Caladenia drakeoides facts for kids
Quick facts for kidsHinged dragon orchid
Endangered (EPBC Act)
Drakonorchis drakeoides (Hopper & A.P.Br.) D.L.Jones & M.A.Clem.
Caladenia drakeoides, commonly known as the hinged dragon orchid is a species of orchid endemic to the south-west of Western Australia. It has a single hairy leaf and a single greenish-yellow and red flower with a hinged labellum resembling a female thynnid wasp.
Caladenia drakeoides is a terrestrial, perennial, deciduous, herb with an underground tuber and which grows as solitary plants or in clumps of up to ten plants. It has a single, pale green, broad, ground-hugging, hairy leaf, 3–6 cm (1–2 in) long and 4–12 mm (0.2–0.5 in) wide.
Usually only one greenish-yellow and red flower is borne on a stalk 18–30 cm (7–10 in) tall. The flowers are 2–3 cm (0.8–1 in) long and about 2 cm (0.8 in) wide and bear a striking resemblance to those in the genus Drakaea. The dorsal sepal is curved backwards, almost horizontally behind the flower and is 12–18 mm (0.5–0.7 in) long and 1–1.5 mm (0.04–0.06 in) wide at the base. The lateral sepals and petals are linear to lance-shaped, hang vertically and clasp the ovary. The lateral sepals are 12–18 mm (0.5–0.7 in) long and 3–4 mm (0.1–0.2 in) wide with a sudden bend one-third the distance from their outer ends. The petals are 10–14 mm (0.4–0.6 in) long and 1–1.5 mm (0.04–0.06 in) wide at the base. The labellum is greenish-yellow and red and covered with dark maroon hairs and calli. It is loosely-hinged and resembles an insect abdomen 5–6 mm (0.20–0.24 in) long, 3–4 mm (0.1–0.2 in) wide and a yellow to red head about 2 mm (0.08 in) in diameter. The false abdomen is strongly turned in towards the ovary. Flowering occurs from August to early October.
Taxonomy and naming
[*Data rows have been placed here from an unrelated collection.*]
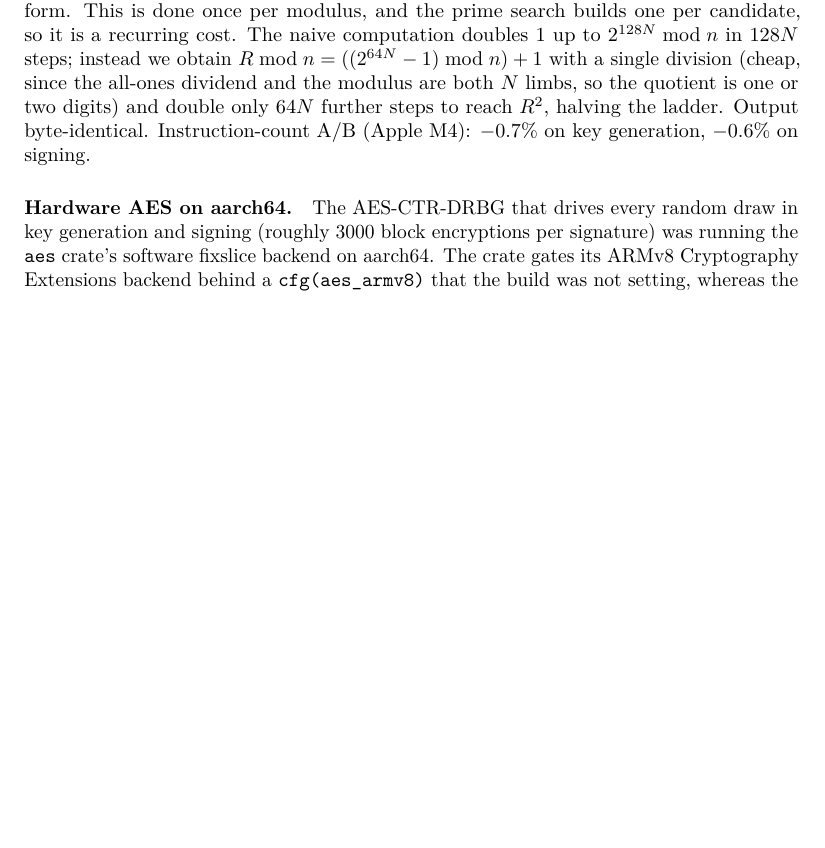
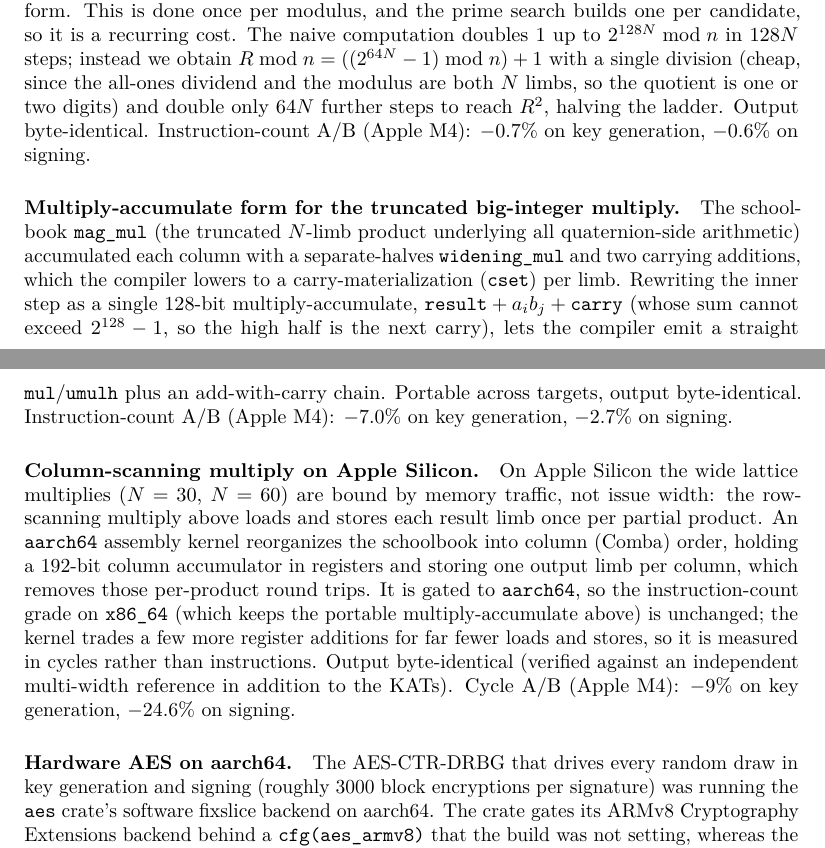
Before and after one commit to selkie-cryptography/sqisign-selkie, a LaTeX document (latex/sqisign-selkie.tex, which reads latex/sections/10_post_baseline.tex): part of page 43 of 47 before the commit and two parts of pages 43 and 44 of 47 after it, the two joined at a grey line, cut so that both start at the same text, the shorter picture padded with empty space. Compiled offline with pdfLaTeX; a LaTeX package or settings file that is missing is left out.

Commit message:
record the mag_mul MAC, aarch64 Comba multiply wins

```diff
--- a/latex/sections/10_post_baseline.tex
+++ b/latex/sections/10_post_baseline.tex
@@ -121,6 +121,35 @@ all-ones dividend and the modulus are both $N$ limbs, so the quotient is
 one or two digits) and double only $64N$ further steps to reach $R^2$,
 halving the ladder.  Output byte-identical.  Instruction-count A/B
 (Apple M4): $-0.7\%$ on key generation, $-0.6\%$ on signing.
+
+\paragraph{Multiply-accumulate form for the truncated big-integer
+multiply.}
+The schoolbook \texttt{mag\_mul} (the truncated $N$-limb product
+underlying all quaternion-side arithmetic) accumulated each column with
+a separate-halves \texttt{widening\_mul} and two carrying additions,
+which the compiler lowers to a carry-materialization (\texttt{cset})
+per limb.  Rewriting the inner step as a single $128$-bit
+multiply-accumulate, $\texttt{result} + a_i b_j + \texttt{carry}$
+(whose sum cannot exceed $2^{128}-1$, so the high half is the next
+carry), lets the compiler emit a straight \texttt{mul}/\texttt{umulh}
+plus an add-with-carry chain.  Portable across targets, output
+byte-identical.  Instruction-count A/B (Apple M4): $-7.0\%$ on key
+generation, $-2.7\%$ on signing.
+
+\paragraph{Column-scanning multiply on Apple Silicon.}
+On Apple Silicon the wide lattice multiplies ($N = 30$, $N = 60$) are
+bound by memory traffic, not issue width: the row-scanning multiply
+above loads and stores each result limb once per partial product.  An
+\texttt{aarch64} assembly kernel reorganizes the schoolbook into
+column (Comba) order, holding a $192$-bit column accumulator in
+registers and storing one output limb per column, which removes those
+per-product round trips.  It is gated to \texttt{aarch64}, so the
+instruction-count grade on \texttt{x86\_64} (which keeps the portable
+multiply-accumulate above) is unchanged; the kernel trades a few more
+register additions for far fewer loads and stores, so it is measured in
+cycles rather than instructions.  Output byte-identical (verified
+against an independent multi-width reference in addition to the KATs).
+Cycle A/B (Apple M4): $-9\%$ on key generation, $-24.6\%$ on signing.
 
 \paragraph{Hardware AES on aarch64.}
 The AES-CTR-DRBG that drives every random draw in key generation and
```
Also changed, not shown: latex/sqisign-selkie.pdf.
Caladenia drakeoides was first formally described by Stephen Hopper and Andrew Brown in 2001 from a specimen collected by Hopper near Dalwallinu. The description was published in Nuytsia. The specific epithet (drakeoides) refers to the similarity of the flowers of this species to those in the genus Drakaea - the suffix -oides means "likeness" in Latin.
Distribution and habitat
The hinged dragon orchid grows among shrubs near salt lakes and in winter-wet areas between Bonnie Rock and Lake Moore in the Avon Wheatbelt and Geraldton Sandplains biogeographic regions.
As with orchids in the genus Drakaea, this species is pollinated by male thynnid wasps when they attempt to copulate with the flower.
Caladenia drakeoides is classified as "Threatened Flora (Declared Rare Flora — Extant)" by the Western Australian Government Department of Parks and Wildlife and it has also been listed as "Endangered" (EN) under the Australian Government Environment Protection and Biodiversity Conservation Act 1999 (EPBC Act). The main threats to the species include weed invasion and grazing by goats (Capra hircus) and sheep (Ovis aries).
Caladenia drakeoides Facts for Kids. Kiddle Encyclopedia.